Georgia DUI Laws
In Georgia, there are two ways a driver can be in violation of are the driving under the influence (DUI) laws.
1) DUI - You are driving and an officer determines you are under the influence of alcohol and/or drugs;
2) DUI "Per Se" - You are driving and your chemical test (blood, or breath) result is 0.08% Blood Alcohol Content (BAC) or higher.
"Under the Influence"
You can be in violation of the DUI laws if you are considered "under the influence." Here, the Georgia District Attorney would need to prove you were driving after having consumed alcohol or drugs, or a combination, and you weren't able to drive your vehicle safely. You can be found guilty of DUI even if your blood alcohol content (BAC) is less than 0.08. Usually your driving and/or field sobriety tests show you are mentally or physically impaired.
DUI "Per Se"

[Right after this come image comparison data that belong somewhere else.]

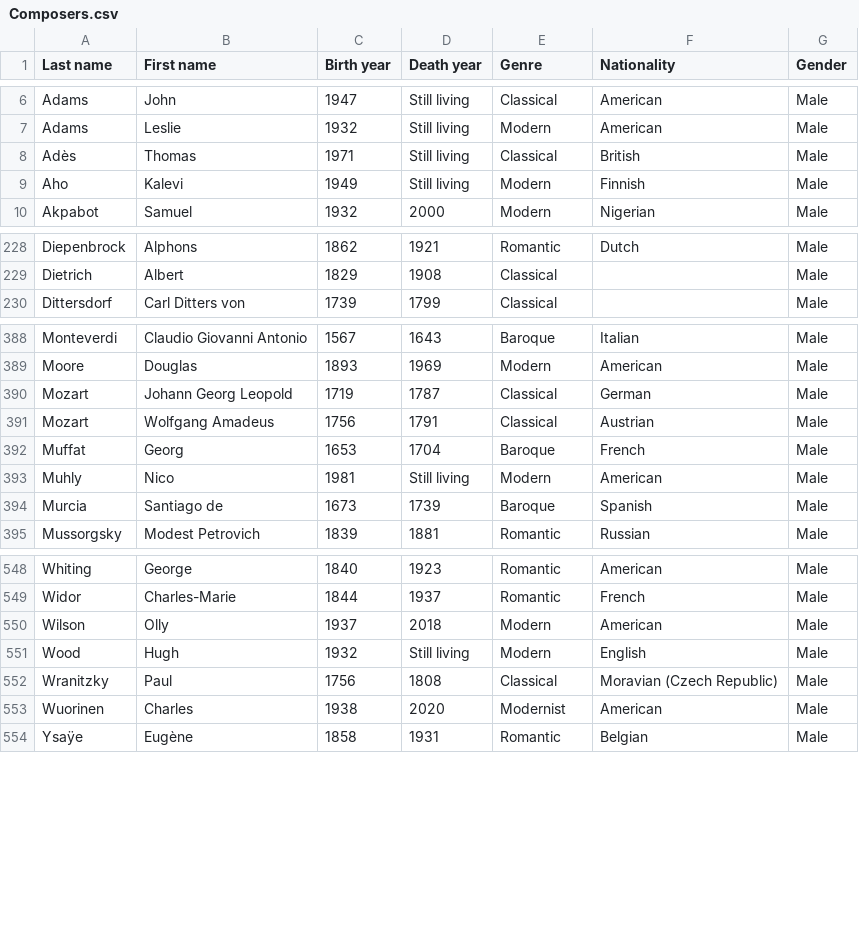
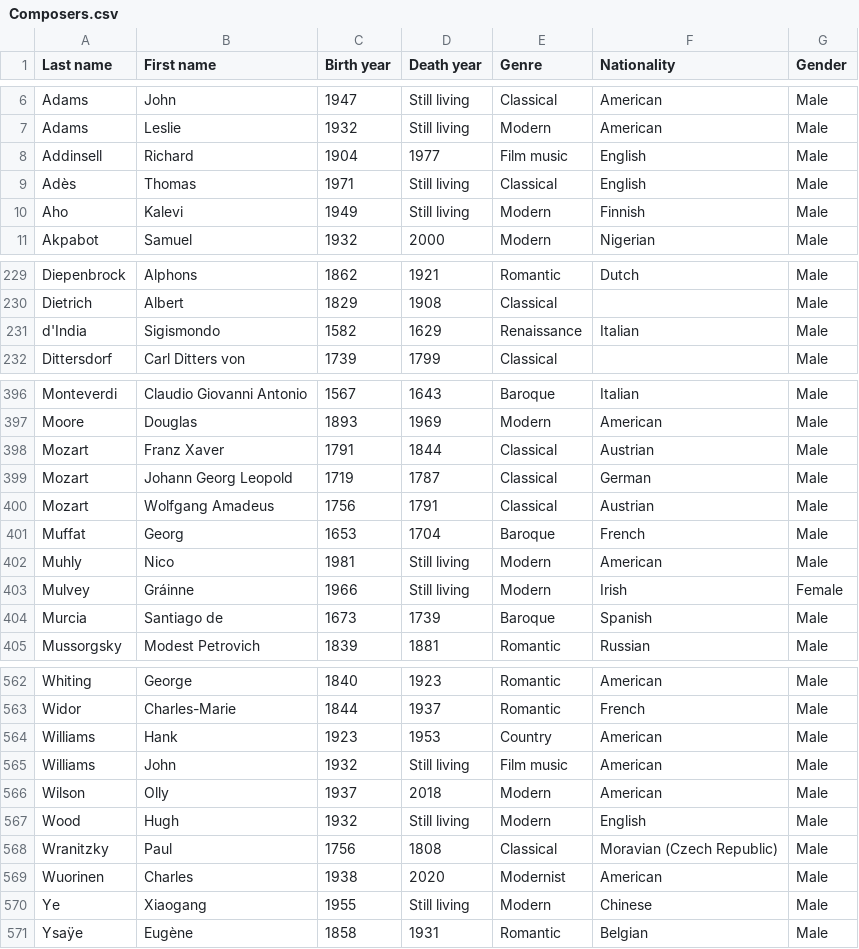
Before and after one commit to glennstreet/datasets, a CSV file: Composers.csv, drawn as a sheet; only a part is shown, gaps mark what is left out; the diff covers the shown part only.

Commit message:
Composers from recent email newsletters
of new recordings

```diff
--- a/Composers.csv
+++ b/Composers.csv
@@ -7,3 +7,4 @@ Adams,John,1947,Still living,Classical,American,Male
 Adams,Leslie,1932,Still living,Modern,American,Male
-Adès,Thomas,1971,Still living,Classical,British,Male
+Addinsell,Richard,1904,1977,Film music,English,Male
+Adès,Thomas,1971,Still living,Classical,English,Male
 Aho,Kalevi,1949,Still living,Modern,Finnish,Male
@@ -229,2 +230,3 @@ Diepenbrock,Alphons,1862,1921,Romantic,Dutch,Male
 Dietrich,Albert,1829,1908,Classical,,Male
+d'India,Sigismondo,1582,1629,Renaissance,Italian,Male
 Dittersdorf,Carl Ditters von,1739,1799,Classical,,Male
@@ -389,2 +397,3 @@ Monteverdi,Claudio Giovanni Antonio,1567,1643,Baroque,Italian,Male
 Moore,Douglas,1893,1969,Modern,American,Male
+Mozart,Franz Xaver,1791,1844,Classical,Austrian,Male
 Mozart,Johann Georg Leopold,1719,1787,Classical,German,Male
@@ -393,2 +402,3 @@ Muffat,Georg,1653,1704,Baroque,French,Male
 Muhly,Nico,1981,Still living,Modern,American,Male
+Mulvey,Gráinne,1966,Still living,Modern,Irish,Female
 Murcia,Santiago de,1673,1739,Baroque,Spanish,Male
@@ -549,2 +563,4 @@ Whiting,George,1840,1923,Romantic,American,Male
 Widor,Charles-Marie,1844,1937,Romantic,French,Male
+Williams,Hank,1923,1953,Country,American,Male
+Williams,John,1932,Still living,Film music,American,Male
 Wilson,Olly,1937,2018,Modern,American,Male
@@ -553,2 +569,3 @@ Wranitzky,Paul,1756,1808,Classical,Moravian (Czech Republic),Male
 Wuorinen,Charles,1938,2020,Modernist,American,Male
+Ye,Xiaogang,1955,Still living,Modern,Chinese,Male
 Ysaÿe,Eugène,1858,1931,Romantic,Belgian,Male
```
Also changed, not shown: 10 added rows and 4 edited cells elsewhere in this file.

The second way a driver can violate the DUI law is if his BAC is 0.08 or more. When that happens, it gives rise to a fancy legal phrase called a "rebuttable presumption." Basically, if your BAC is .08 or higher, it's probably going to spell trouble for your case.
DUIs Carry Two Separate Penalties
When you are arrested for a DUI in Georgia, you'll have to deal with both your criminal case and your separate license suspension. The Georgia Department of Driver Services (DDS) will handle your license suspension pursuant to the implied consent laws and the Georgia criminal courts will take care of your criminal penalties.
In other words, what happens in court won't have any bearing on the status of your driver's license and vice versa. Neither one impacts the other.
Potential DUI Consequences
The Georgia courts impose criminal penalties including:
- Jail time;
- Public service.
The DDS imposes administrative penalties including:
- Suspension or revocation of your license.
Remember, the higher your BAC, the more severe your penalties may be. Multiple convictions will also result in harsher sentences.
|Code Sections||Ga. Code 40-6-391|
Over 21: 0.08; Commercial Drivers: 0.04%
|What is Prohibited?||
1) (DUI) You are driving and determined to be under the influence of alcohol and/or drugs;
2) You are driving and your chemical test (blood, or breath) result is 0.08%. Blood Alcohol Content (BAC) or higher.
|Implied Consent||Yes. If you refuse a test, automatic driver's license suspension of one year.|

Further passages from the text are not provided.